__Problem details__.
Check each line of the listing, and copy it if it contains the word "that".

#### Listed entries ####

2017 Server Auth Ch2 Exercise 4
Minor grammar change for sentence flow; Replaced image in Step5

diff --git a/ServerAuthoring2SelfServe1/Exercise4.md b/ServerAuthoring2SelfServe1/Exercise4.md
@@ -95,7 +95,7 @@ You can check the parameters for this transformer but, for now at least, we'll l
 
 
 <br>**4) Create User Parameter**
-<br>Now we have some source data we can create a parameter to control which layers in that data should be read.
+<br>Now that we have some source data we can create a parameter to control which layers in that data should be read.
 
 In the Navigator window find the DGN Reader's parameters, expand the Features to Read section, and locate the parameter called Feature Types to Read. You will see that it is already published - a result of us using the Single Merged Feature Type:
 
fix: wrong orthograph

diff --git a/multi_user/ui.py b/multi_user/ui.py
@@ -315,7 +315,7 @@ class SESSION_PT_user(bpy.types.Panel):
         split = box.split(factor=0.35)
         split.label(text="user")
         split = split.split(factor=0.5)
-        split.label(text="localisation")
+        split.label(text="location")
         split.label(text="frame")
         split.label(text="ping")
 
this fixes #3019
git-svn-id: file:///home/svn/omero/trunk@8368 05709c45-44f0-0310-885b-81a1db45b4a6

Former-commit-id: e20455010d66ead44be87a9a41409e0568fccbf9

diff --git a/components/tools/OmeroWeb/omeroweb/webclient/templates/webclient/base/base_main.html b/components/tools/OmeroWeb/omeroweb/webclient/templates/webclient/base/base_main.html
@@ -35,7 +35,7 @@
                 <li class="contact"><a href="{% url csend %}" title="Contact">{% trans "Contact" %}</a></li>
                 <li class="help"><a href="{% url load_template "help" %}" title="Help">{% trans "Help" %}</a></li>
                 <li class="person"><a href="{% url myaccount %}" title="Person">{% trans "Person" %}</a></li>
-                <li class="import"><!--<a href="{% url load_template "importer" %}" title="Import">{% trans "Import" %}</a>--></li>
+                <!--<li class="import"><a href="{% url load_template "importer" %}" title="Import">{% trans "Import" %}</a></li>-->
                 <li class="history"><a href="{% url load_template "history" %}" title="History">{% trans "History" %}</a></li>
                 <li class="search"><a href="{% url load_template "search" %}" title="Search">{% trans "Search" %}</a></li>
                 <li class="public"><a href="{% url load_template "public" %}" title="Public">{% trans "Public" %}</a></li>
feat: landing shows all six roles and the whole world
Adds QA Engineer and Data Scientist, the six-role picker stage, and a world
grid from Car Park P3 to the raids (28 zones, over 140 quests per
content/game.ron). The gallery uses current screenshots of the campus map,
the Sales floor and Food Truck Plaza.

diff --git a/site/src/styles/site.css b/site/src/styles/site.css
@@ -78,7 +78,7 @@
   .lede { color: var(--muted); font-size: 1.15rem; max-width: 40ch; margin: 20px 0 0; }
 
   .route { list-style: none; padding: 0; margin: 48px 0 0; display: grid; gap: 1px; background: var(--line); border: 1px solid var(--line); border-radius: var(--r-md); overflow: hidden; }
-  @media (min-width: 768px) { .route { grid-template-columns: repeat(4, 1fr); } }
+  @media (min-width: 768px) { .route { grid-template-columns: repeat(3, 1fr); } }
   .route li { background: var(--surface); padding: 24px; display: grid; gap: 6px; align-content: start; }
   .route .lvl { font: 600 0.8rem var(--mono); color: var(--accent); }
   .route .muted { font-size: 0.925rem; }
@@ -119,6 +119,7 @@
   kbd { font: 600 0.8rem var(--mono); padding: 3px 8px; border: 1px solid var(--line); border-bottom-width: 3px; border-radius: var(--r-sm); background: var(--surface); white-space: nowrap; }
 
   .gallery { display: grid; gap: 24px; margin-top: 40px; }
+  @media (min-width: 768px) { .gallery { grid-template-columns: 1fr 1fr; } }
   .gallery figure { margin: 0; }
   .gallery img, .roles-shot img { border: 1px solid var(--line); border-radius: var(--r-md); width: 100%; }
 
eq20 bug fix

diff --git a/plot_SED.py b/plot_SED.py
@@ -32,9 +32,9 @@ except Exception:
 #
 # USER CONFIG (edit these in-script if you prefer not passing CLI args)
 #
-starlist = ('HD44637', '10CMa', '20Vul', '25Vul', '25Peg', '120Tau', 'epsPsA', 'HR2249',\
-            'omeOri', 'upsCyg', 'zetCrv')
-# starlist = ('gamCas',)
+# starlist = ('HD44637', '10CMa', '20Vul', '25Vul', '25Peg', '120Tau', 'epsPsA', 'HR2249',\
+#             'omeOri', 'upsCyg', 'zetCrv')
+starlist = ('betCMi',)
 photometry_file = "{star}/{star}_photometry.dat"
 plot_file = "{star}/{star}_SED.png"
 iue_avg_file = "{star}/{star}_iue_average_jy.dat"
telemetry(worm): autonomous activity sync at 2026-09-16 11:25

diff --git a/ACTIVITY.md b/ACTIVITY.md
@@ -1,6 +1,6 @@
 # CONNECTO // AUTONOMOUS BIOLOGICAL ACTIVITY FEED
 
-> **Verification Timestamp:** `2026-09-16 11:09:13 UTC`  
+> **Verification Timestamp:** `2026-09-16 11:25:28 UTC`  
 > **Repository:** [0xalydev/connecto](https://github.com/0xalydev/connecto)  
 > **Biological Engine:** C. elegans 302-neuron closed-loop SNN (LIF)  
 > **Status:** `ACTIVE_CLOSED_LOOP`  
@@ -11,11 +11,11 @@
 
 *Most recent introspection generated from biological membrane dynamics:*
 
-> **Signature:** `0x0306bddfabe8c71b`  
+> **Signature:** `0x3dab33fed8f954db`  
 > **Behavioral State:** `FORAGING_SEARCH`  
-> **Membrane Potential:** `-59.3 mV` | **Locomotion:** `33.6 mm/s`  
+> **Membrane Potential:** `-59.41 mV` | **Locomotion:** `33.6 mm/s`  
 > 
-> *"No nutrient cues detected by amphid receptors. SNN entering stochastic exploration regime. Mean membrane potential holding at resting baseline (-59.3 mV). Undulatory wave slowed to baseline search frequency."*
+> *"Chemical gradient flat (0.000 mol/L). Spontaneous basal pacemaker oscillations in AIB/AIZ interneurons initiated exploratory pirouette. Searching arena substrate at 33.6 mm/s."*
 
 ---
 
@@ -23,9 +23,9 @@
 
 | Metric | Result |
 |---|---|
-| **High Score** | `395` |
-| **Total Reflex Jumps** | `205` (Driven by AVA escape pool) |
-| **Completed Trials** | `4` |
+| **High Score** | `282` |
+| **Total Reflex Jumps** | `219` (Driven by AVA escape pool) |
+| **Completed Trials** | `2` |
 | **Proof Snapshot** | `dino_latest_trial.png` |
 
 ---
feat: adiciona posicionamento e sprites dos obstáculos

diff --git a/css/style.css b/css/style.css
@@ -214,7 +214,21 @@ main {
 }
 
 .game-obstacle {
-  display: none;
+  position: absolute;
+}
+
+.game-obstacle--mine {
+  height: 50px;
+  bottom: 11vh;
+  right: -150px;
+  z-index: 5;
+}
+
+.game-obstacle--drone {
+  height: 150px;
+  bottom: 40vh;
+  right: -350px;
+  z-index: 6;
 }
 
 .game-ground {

####

__Your response__.
-<br>Now we have some source data we can create a parameter to control which layers in that data should be read.
+<br>Now that we have some source data we can create a parameter to control which layers in that data should be read.
 In the Navigator window find the DGN Reader's parameters, expand the Features to Read section, and locate the parameter called Feature Types to Read. You will see that it is already published - a result of us using the Single Merged Feature Type:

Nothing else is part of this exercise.